This snare drum was an absolute guilty pleasure for me. I've been building drums for many years now, and occasionally Stave, plywood, acrylic, metal, and hybrid shells start to bore me. I wanted to challenge myself a bit to try and achieve something a bit out of the ordinary.

The guilty pleasure part comes from feeding my inner wood nerd. There's nothing more enjoyable to me then the complex and daunting process of making a drum of this type. It requires a lot of planning, accuracy, grueling repetition, and a deft hand. It's not always the most fun process, it can definitely be challenging. But it's very engaging, and there's no better reward in the world then playing that first note on an instrument of this caliber and knowing that it'll go off into the world representing me and my craftsmanship.

Okay enough mushy stuff. Let's get down to the nitty-gritty.

The drum is 14 x 7.25. The average shell thickness is 3/8 of an inch. I say average because the drums actually contoured ever-so-slightly on the exterior. Meaning that as the shell was on the lathe I shaped the shell just slightly so that it's exterior flows from bearing Edge to the central ridge that contains all of the lugs, the contouring is done for two reasons. First, it adds a bit of visual intrigue, and second it tends to dry out the drum just the right amount, I liken it to the comparison between a cymbal that has been hammered and one that has not been hammered.

The shell is made from North American black cherry on the top and bottom, South American cocobolo in the center, with two stripes of American hard-rock curly maple.

The shell features a 45 and quarter inch roundover bearing Edge. The inner cut of the edge is a 45-degree chamfer, and the outer cut is a smooth quarter inch roundover. The round over allows for excellent shell to head contact, as well as a nice warm, fat, round tone. Where the two cuts meet there is a mildly sharp Apex that allows for just the right amount of pleasant overtones, and crispy articulation.

The shell is finished on the entire inside of the drum and on the edges with our house Blended mix of waxes and oils, all the outside has three coats of high-quality nitrocellulose lacquer.

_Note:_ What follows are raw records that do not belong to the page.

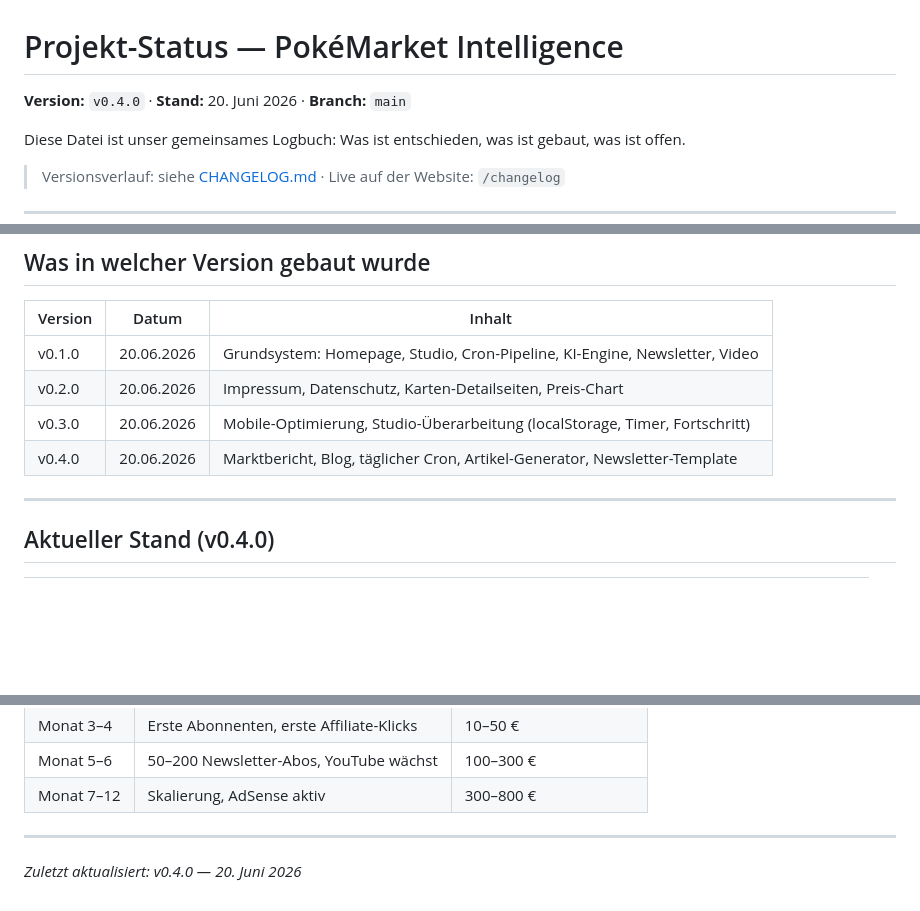
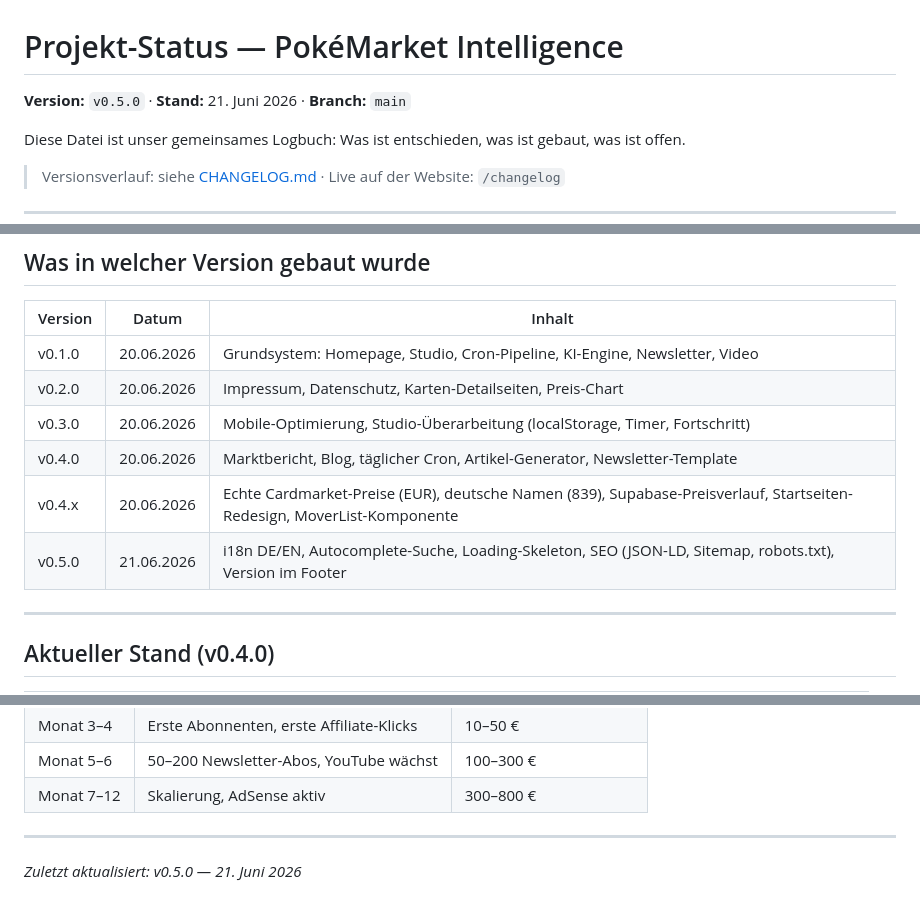
Before and after one commit to SKKJbeer/NewIdea, a Markdown page: STATUS.md, 3 parts joined by grey strips. Drawn GitHub-style; blank space fills up the shorter version.

```diff
--- a/STATUS.md
+++ b/STATUS.md
@@ -1,6 +1,6 @@
 # Projekt-Status — PokéMarket Intelligence
 
-**Version:** `v0.4.0` · **Stand:** 20. Juni 2026 · **Branch:** `main`
+**Version:** `v0.5.0` · **Stand:** 21. Juni 2026 · **Branch:** `main`
 
 Diese Datei ist unser gemeinsames Logbuch: Was ist entschieden, was ist gebaut, was ist offen.
 
@@ -16,6 +16,8 @@ Diese Datei ist unser gemeinsames Logbuch: Was ist entschieden, was ist gebaut,
 | v0.2.0 | 20.06.2026 | Impressum, Datenschutz, Karten-Detailseiten, Preis-Chart |
 | v0.3.0 | 20.06.2026 | Mobile-Optimierung, Studio-Überarbeitung (localStorage, Timer, Fortschritt) |
 | v0.4.0 | 20.06.2026 | Marktbericht, Blog, täglicher Cron, Artikel-Generator, Newsletter-Template |
+| v0.4.x | 20.06.2026 | Echte Cardmarket-Preise (EUR), deutsche Namen (839), Supabase-Preisverlauf, Startseiten-Redesign, MoverList-Komponente |
+| v0.5.0 | 21.06.2026 | i18n DE/EN, Autocomplete-Suche, Loading-Skeleton, SEO (JSON-LD, Sitemap, robots.txt), Version im Footer |
 
 ---
 
@@ -106,4 +108,4 @@ Diese Datei ist unser gemeinsames Logbuch: Was ist entschieden, was ist gebaut,
 
 ---
 
-*Zuletzt aktualisiert: v0.4.0 — 20. Juni 2026*
+*Zuletzt aktualisiert: v0.5.0 — 21. Juni 2026*
```
Also changed, not shown: CLAUDE.md (added, +118 -0 lines).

This drum features a fairly deep and wide snare bed. this snare bed should prevent all unwanted snare buzz and give the snare wires a nice cushy pillow to sink down into the snare side head.

Now let's talk Hardware...

This drum features our proprietary HHG oil-rubbed bronze single point lugs. It has a vintage style P85 strainer, diecast air vent, and diecast buttplate. Every single piece of hardware that touches the shell has a hand cut, top-grain leather washer between it and the shell. This drum also features 42 strand snare wires.

I very much hope that you consider purchasing this instrument. It was an absolute labor of love building it... And I look very forward to it living its life in the hands of somebody that will put it to good use馃榿

-Sam from HHG

    • Internal tone control

    You may or may not have encountered a drum with internal tone control or internal dampening before. I have fond memories of an old 60s supraphonic snare that I had that featured this mechanism.

    If you know what I'm talking about, Skip this paragraph. Basically, internal tone control is a small mechanism on the inside of the drum that consists of a piece of spring steel, and a circular felt dampening pad. An operation knob is placed on the outside of the drum, this knob turns a threaded Rod which moves the felt dampening pad on or off of the batter head, effectively muffling or dampening the drum to the desired amount.

    The problem with old internal dampening mechanisms was that they had a couple of small details that were overlooked, these small details turned the majority of the drum world against these simple and genius little devices.

    We have done our best to reimagine and improve upon the design of our predecessors, and have reintroduced this feature on all hhg drums including this one.

    You'll notice a small wooden knob above the air vent on this drum, the knob is made from the exact same Cherry board that was used to build this shell, and it bares the hhg initials engraved in it. This wood knob is the operation knob for the internal tone control. By turning it clockwise you advance the large felt dampening pad toward the head. The knob has a positive stop so that you can only back the dampening pad so far away from the head before it stops. This way, you are always only about a quarter of an inch away from a dampened snare drum head.

    The way I personally like to use the dampening system is to hold a drumstick in one hand, making repeated strokes on the drum at a medium to low volume, while slowly turning the dampening knob, I use my ears to listen to the drum and as the dampening is slowly applied.... this allows you to find The Sweet Spot or you have just the right amount of dampening applied without choking the batter head.